The kits contain a copy of the leadership’s reform principles, which include more money for state and federal enforcement officials, stiffer penalties for illegal immigrants and for the employers who hire them, cultural assimilation for all immigrants, and outright opposition to legislation granting legalization or citizenship to illegal immigrants already in this country.

The member manual, which the office began distributing yesterday, includes data to help congressional Republicans push their message about a strong economy.

Democrats have scheduled a press conference for today to roll out their New Direction for America. Over the recess they will also call for improvements in the Medicare prescription-drug plan and criticize Republicans for high energy prices and the rising cost of higher education after an expected bump in interest rates next month on subsidized student loans.

“The American people will see through the Republicans’ old playbook of distort, distract and divide,” said Jennifer Crider, spokeswoman for House Minority Leader Nancy Pelosi (D-Calif.). “Pandering to the radical right wing’s wrong priorities does not reflect the American values of opportunity, security and prosperity.”

With immigration reform crowding other issues from the national spotlight, Republican Conference Chairwoman Deborah Pryce (R-Ohio) has asked members to make a final drive in support of the Medicare prescription-drug plans that have largely faded from the headlines since the enrollment deadline passed.

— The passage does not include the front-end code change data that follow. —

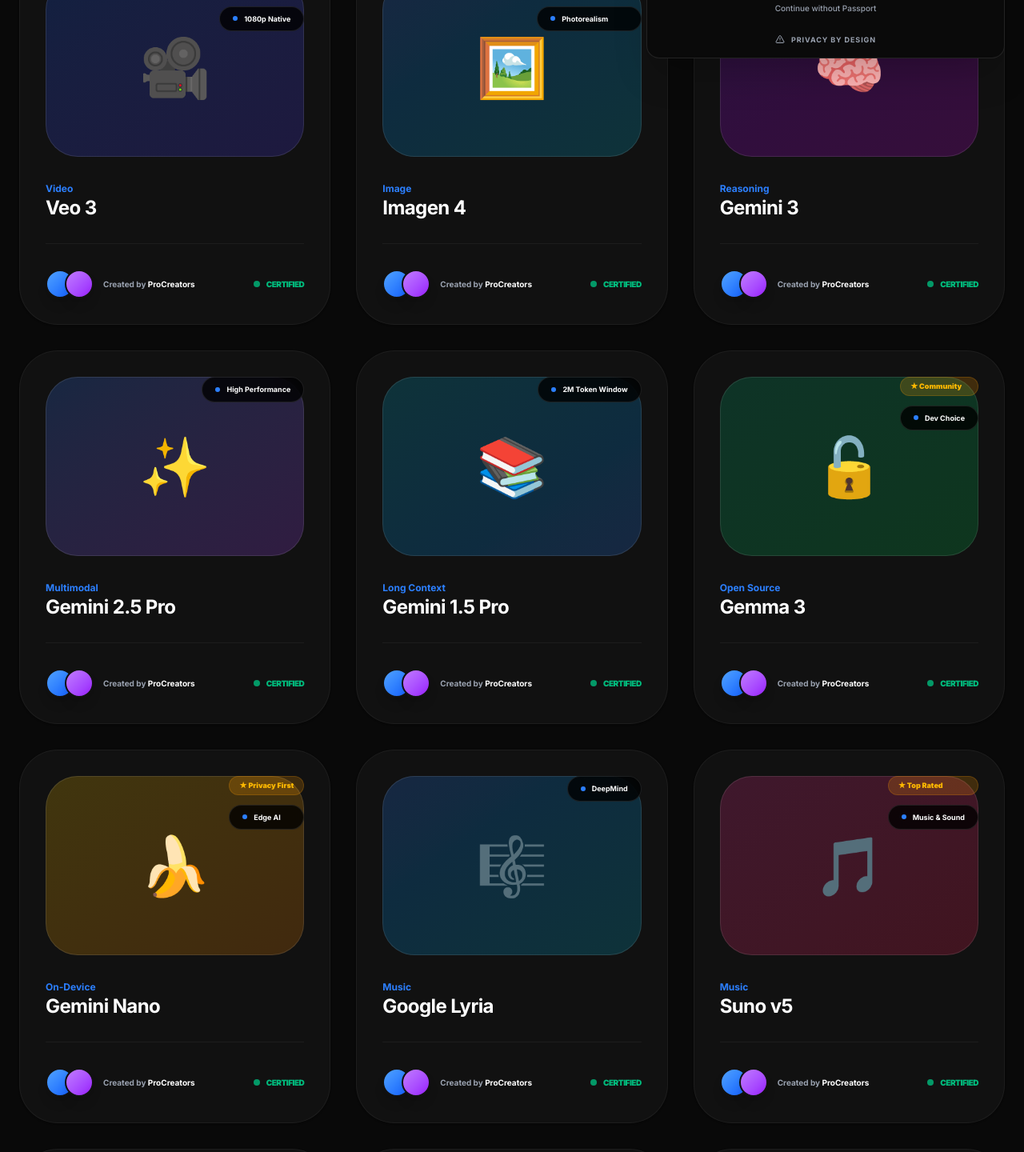
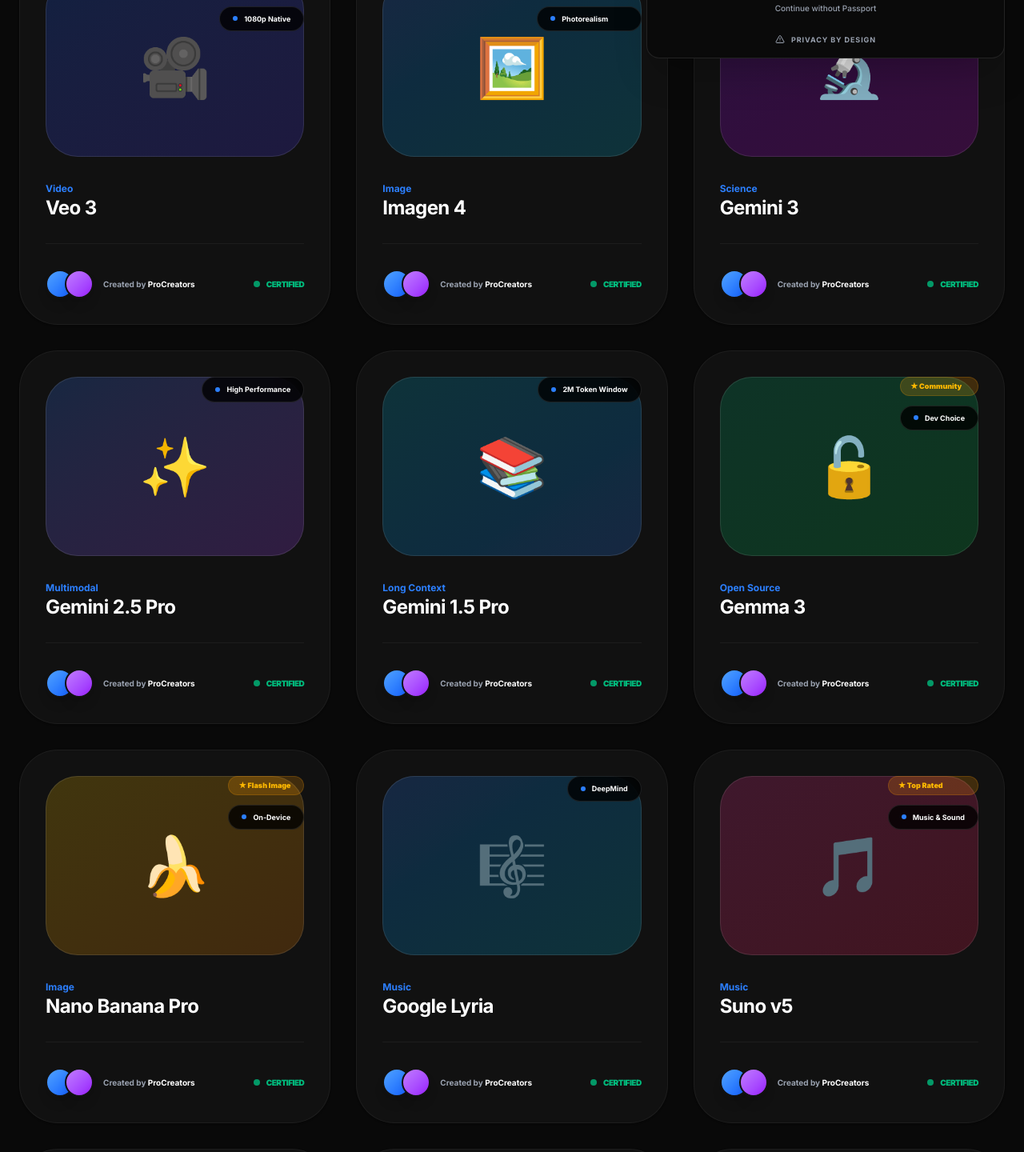
Before and after one commit to adewumi0550/proofa_web, a Next.js app: page /model-garden in a window 1280 px wide. Shown: the part 703-2143 px from the top of the page at 80% size. Built offline with nearby package versions, Linux system fonts and the light colour scheme.

Commit message:
update model garden

```diff
--- a/src/components/dashboard/model-garden-view.tsx
+++ b/src/components/dashboard/model-garden-view.tsx
@@ -42,11 +42,11 @@
                     // Google Top-Tier
                     { title: "Veo 3", tag: "Video", icon: "🎥", color: "from-blue-600/20 to-indigo-600/20", plays: "1080p Native", badge: "New Arrival" },
                     { title: "Imagen 4", tag: "Image", icon: "🖼️", color: "from-blue-500/20 to-cyan-500/20", plays: "Photorealism", badge: "Google High-Fidelity" },
-                    { title: "Gemini 3", tag: "Reasoning", icon: "🧠", color: "from-purple-600/20 to-fuchsia-600/20", plays: "Next-Gen", badge: "Flagship" },
+                    { title: "Gemini 3", tag: "Science", icon: "🔬", color: "from-purple-600/20 to-fuchsia-600/20", plays: "Deep Research", badge: "Study Anything" },
                     { title: "Gemini 2.5 Pro", tag: "Multimodal", icon: "✨", color: "from-blue-500/20 to-purple-500/20", plays: "High Performance" },
                     { title: "Gemini 1.5 Pro", tag: "Long Context", icon: "📚", color: "from-cyan-500/20 to-blue-500/20", plays: "2M Token Window" },
                     { title: "Gemma 3", tag: "Open Source", icon: "🔓", color: "from-emerald-500/20 to-green-500/20", plays: "Dev Choice", badge: "Community" },
-                    { title: "Gemini Nano", tag: "On-Device", icon: "🍌", color: "from-yellow-400/20 to-orange-400/20", plays: "Edge AI", badge: "Privacy First" },
+                    { title: "Nano Banana Pro", tag: "Image", icon: "🍌", color: "from-yellow-400/20 to-orange-400/20", plays: "On-Device", badge: "Flash Image" },
                     { title: "Google Lyria", tag: "Music", icon: "🎼", color: "from-blue-500/20 to-cyan-500/20", plays: "DeepMind" },
 
                     // Music & Sound
```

Pryce organized a meeting of her 18-member whip team Tuesday to give each a list of colleagues to monitor over the break. Pryce also appealed to members during yesterday’s conference meeting to talk about the plans, a Republican aide in the room said. Speaker Dennis Hastert (R-Ill.) followed Pryce’s remarks with an appeal of his own.

Pelosi reintroduced a plan this week to shift the management of those drug plans from insurance companies and drug providers partly to the Centers for Medicare and Medicaid Services (CMS). That would also allow CMS officials to negotiate drug prices with the pharmaceutical companies.

Republicans will also be on the energy offensive during the recess. Their communications kit has sections on veterans, appropriations and increased energy production, including oil exploration in Alaska’s Arctic National Wildlife Refuge, offshore drilling and the permitting process for new oil and gas refiners, as well as general talking points about the steep rise in gasoline prices.